Tiger on the defensive on book, putting

It didn't take long for Tiger Woods to go on the attack in his first trip to the Honda Classic in nearly 20 years. But he was in the press room, not on the golf course.

His road to the Masters is not off to a smooth start.

After closing out 2011 with a birdie-birdie finish to win the Chevron World Challenge against an 18-man field, there were high hopes for Woods going into the new season. And the way he has hit the ball, there is reason for optimism.

But he failed to close out a win in Abu Dhabi with a share of the 54-hole lead against Robert Rock. In the second-to-last group at Pebble Beach while paired with Phil Mickelson, he closed with a 75. The putter is getting attention, especially after missing a 5-footer on the last hole to get eliminated in the second round of the Match Play Championship.

And now, excerpts from Hank Haney's book on his six years as Woods' swing coach are starting to be released.

So when he was asked about the relentless scrutiny of his swing, his putting, just about everything, Woods fired the first volley.

"Yeah, I know," he said. "I think you're one of the guys that does that, too."

There was nervous laughter before Woods continued.

"It's part of who I am and what I've accomplished," he said. "I think it would have been probably similar if Jack (Nicklaus) was probably in my generation.

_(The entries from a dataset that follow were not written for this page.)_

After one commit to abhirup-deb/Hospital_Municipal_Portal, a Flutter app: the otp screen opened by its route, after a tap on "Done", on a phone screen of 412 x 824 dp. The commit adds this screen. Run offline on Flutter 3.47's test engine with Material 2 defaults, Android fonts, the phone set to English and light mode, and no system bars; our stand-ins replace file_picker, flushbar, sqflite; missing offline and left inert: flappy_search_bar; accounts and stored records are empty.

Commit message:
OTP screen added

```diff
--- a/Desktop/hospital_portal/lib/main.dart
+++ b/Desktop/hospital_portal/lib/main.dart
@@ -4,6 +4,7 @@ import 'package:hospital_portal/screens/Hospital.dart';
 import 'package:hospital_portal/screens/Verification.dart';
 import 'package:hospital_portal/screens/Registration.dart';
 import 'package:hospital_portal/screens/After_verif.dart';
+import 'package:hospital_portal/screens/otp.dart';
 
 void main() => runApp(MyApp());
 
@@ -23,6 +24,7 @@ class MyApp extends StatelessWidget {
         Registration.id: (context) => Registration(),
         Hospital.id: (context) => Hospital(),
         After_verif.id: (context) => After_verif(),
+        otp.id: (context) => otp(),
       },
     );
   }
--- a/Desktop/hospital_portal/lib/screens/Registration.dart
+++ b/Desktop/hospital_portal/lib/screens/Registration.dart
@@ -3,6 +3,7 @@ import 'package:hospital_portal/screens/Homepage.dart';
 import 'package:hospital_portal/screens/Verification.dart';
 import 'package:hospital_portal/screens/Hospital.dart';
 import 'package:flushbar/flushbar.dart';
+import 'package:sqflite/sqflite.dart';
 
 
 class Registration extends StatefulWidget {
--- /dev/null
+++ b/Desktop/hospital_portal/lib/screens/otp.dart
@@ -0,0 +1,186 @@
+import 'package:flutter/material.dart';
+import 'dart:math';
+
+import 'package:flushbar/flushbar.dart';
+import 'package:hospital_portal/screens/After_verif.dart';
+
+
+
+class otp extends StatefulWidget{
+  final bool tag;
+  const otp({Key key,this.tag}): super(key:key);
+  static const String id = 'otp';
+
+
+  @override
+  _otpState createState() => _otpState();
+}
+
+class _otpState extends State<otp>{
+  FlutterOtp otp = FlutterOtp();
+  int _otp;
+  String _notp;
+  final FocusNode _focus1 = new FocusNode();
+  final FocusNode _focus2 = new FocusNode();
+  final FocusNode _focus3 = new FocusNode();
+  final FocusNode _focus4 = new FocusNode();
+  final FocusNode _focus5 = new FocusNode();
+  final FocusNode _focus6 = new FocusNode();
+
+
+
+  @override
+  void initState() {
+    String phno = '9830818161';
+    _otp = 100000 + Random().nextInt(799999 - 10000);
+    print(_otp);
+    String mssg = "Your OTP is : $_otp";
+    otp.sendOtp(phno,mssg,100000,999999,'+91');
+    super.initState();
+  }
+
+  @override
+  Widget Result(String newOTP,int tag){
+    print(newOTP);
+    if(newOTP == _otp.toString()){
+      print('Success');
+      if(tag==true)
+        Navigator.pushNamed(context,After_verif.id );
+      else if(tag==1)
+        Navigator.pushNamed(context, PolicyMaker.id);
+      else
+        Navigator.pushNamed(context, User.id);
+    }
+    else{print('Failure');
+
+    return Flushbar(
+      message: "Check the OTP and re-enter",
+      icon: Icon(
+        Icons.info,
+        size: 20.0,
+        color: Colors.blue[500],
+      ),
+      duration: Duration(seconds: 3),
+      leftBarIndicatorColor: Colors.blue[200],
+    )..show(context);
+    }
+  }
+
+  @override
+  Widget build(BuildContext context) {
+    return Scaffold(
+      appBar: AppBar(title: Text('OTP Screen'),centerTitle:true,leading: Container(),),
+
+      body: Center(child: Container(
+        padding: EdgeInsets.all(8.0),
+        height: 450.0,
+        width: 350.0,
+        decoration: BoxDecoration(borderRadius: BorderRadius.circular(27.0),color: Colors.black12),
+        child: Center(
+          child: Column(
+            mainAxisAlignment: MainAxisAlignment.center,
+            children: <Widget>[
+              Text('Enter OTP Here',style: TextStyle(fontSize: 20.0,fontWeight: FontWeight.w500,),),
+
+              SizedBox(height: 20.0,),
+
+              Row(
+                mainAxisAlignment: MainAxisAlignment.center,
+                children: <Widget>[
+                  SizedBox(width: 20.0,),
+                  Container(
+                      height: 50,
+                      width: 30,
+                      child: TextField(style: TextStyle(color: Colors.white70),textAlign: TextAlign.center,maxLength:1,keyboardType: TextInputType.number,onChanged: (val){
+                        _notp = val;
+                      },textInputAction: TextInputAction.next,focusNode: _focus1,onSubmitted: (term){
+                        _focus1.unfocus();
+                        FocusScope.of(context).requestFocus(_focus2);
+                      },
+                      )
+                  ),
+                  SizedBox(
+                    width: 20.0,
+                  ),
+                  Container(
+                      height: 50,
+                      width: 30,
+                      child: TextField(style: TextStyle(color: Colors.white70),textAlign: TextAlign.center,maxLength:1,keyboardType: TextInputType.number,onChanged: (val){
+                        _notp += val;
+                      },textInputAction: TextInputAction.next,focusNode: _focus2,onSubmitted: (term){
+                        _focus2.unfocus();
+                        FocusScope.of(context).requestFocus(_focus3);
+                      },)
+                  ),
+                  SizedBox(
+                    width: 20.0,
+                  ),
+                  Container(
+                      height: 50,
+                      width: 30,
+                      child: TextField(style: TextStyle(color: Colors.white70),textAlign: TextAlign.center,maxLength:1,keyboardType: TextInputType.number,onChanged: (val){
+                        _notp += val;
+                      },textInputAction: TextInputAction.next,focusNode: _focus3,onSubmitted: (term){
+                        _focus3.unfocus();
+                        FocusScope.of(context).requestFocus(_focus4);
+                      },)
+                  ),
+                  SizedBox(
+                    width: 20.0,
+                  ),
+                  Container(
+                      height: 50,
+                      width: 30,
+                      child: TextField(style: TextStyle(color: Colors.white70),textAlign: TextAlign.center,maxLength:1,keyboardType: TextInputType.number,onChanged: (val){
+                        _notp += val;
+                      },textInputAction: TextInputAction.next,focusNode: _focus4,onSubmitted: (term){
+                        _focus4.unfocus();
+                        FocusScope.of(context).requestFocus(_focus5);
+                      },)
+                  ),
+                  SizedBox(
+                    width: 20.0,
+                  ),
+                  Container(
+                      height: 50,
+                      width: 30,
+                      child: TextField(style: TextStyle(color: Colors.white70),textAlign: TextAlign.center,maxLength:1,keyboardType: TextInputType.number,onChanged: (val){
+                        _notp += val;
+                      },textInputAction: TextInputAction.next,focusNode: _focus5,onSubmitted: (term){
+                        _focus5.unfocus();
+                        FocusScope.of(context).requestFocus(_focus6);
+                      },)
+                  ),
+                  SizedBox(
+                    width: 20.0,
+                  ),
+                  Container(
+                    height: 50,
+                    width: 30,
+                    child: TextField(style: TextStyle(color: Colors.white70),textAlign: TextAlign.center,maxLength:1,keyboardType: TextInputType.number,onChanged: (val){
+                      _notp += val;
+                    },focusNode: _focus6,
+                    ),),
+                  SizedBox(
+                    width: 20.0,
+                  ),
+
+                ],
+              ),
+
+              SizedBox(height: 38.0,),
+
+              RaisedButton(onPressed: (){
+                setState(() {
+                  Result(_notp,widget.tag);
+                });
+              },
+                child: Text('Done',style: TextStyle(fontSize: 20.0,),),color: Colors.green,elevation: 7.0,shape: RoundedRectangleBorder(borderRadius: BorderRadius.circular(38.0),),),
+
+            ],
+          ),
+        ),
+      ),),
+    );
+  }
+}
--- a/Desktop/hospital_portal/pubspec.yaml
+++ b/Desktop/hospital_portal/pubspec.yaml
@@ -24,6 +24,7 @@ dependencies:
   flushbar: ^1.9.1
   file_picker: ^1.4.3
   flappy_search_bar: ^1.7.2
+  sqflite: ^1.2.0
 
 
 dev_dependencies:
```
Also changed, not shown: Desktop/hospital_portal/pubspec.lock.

Didn't quite have the media scrutiny that they do now. And it's just a different deal and I know that a lot of players don't get the same analysis with their games that I do. But it's been like that since I turned pro."

When questions turned to the book, Woods grew testy.

Haney's book, "The Big Miss," is scheduled for release March 27, the week before the Masters. Golf Digest on Tuesday began to release excerpts through its tablet applications, and in one of them, Haney details Woods' fascination with the military, particularly the Navy SEALs.

"I was beginning to realize that his sentiment ran deep, and that as incredible as it seemed, Tiger was seriously considering becoming a Navy SEAL," Haney wrote, referring to the summer of 2007. "I didn't know how he'd go about it, but when he talked about, it was clear that he had a plan. After finding out that the Navy SEAL age limit is 28, I asked Tiger about his being too old to join. 'It's not a problem,' he said. 'They're making a special age exemption for me.'"

When asked about the book, Woods said his disappointment with Haney hasn't changed. When asked his reaction to the excerpt, Woods replied, "Well, I've already talked about it."

His agent, Mark Steinberg, said in a statement Tuesday afternoon that Haney engaged in "armchair psychology" that was "ridiculous."

"Because of his father, it's no secret that Tiger has always had high respect for the military, so for Haney to twist that admiration into something negative is disrespectful," Steinberg said.

Woods' father, Earl, was part of the U.S. Army's special forces.

The news conference at PGA National turned awkward when Alex Miceli, a Golfweek senior writer and contributor to Golf Channel, asked Woods if he considered being a Navy SEAL at the height of his career.

"I've already talked about everything in the book. I've already commented on everything, Alex," Woods said.

"Then I must have missed you answering that question," Miceli replied.

"Well, I've already commented on the book. Is that in the book? Is it in the book?" Woods said.

Miceli replied he had not seen the book.

"You're a beauty, you know that?" Woods said, forcing a smile.

Miceli said Steinberg's statement suggested something was wrong with the excerpt and he wanted to know if it was true. Woods paused for a moment, said with indifference, "I don't know," then stared at him for nearly five seconds and said, "Have a good day."

It was a change from the way he handled a news conference in December 2010. Tom Callahan had written in "His Father's Son" that he would not have been surprised if Woods had followed his father into the military. Woods was asked that day where Callahan came up with that notion.

"Well, I've always wanted to become a SEAL," Woods said back then. "That's something that I told my dad from the very get-go — either I'm going to become a professional golfer or I'm going to go become a Navy SEAL."

On Wednesday, Woods worked hard to contain his anger.

Even in questions related to golf, such as how he plays the Masters with the lead and his pursuit of the Nicklaus record, Woods rushed through his answers. He did not look as comfortable as he had been in dealings with the media earlier this year.

He goes onto the course Thursday at PGA National, a course he has not seen since he was 14 and lost on the last day of the PGA Junior Championship to 17-year-old Chris Couch, who went on to win in New Orleans in 2006 for his lone tour victory.

And while Woods looks capable of winning any time he plays — depending on the putter — he no longer is considered the favorite. That role belongs to 22-year-old Rory McIlroy, who broke several of Woods' records in winning the U.S. Open last summer and who could go to No. 1 in the world if he were to win.

Also in the field is Lee Westwood, No. 3 in the world, coming off a semifinal loss to McIlroy last week in the Match Play.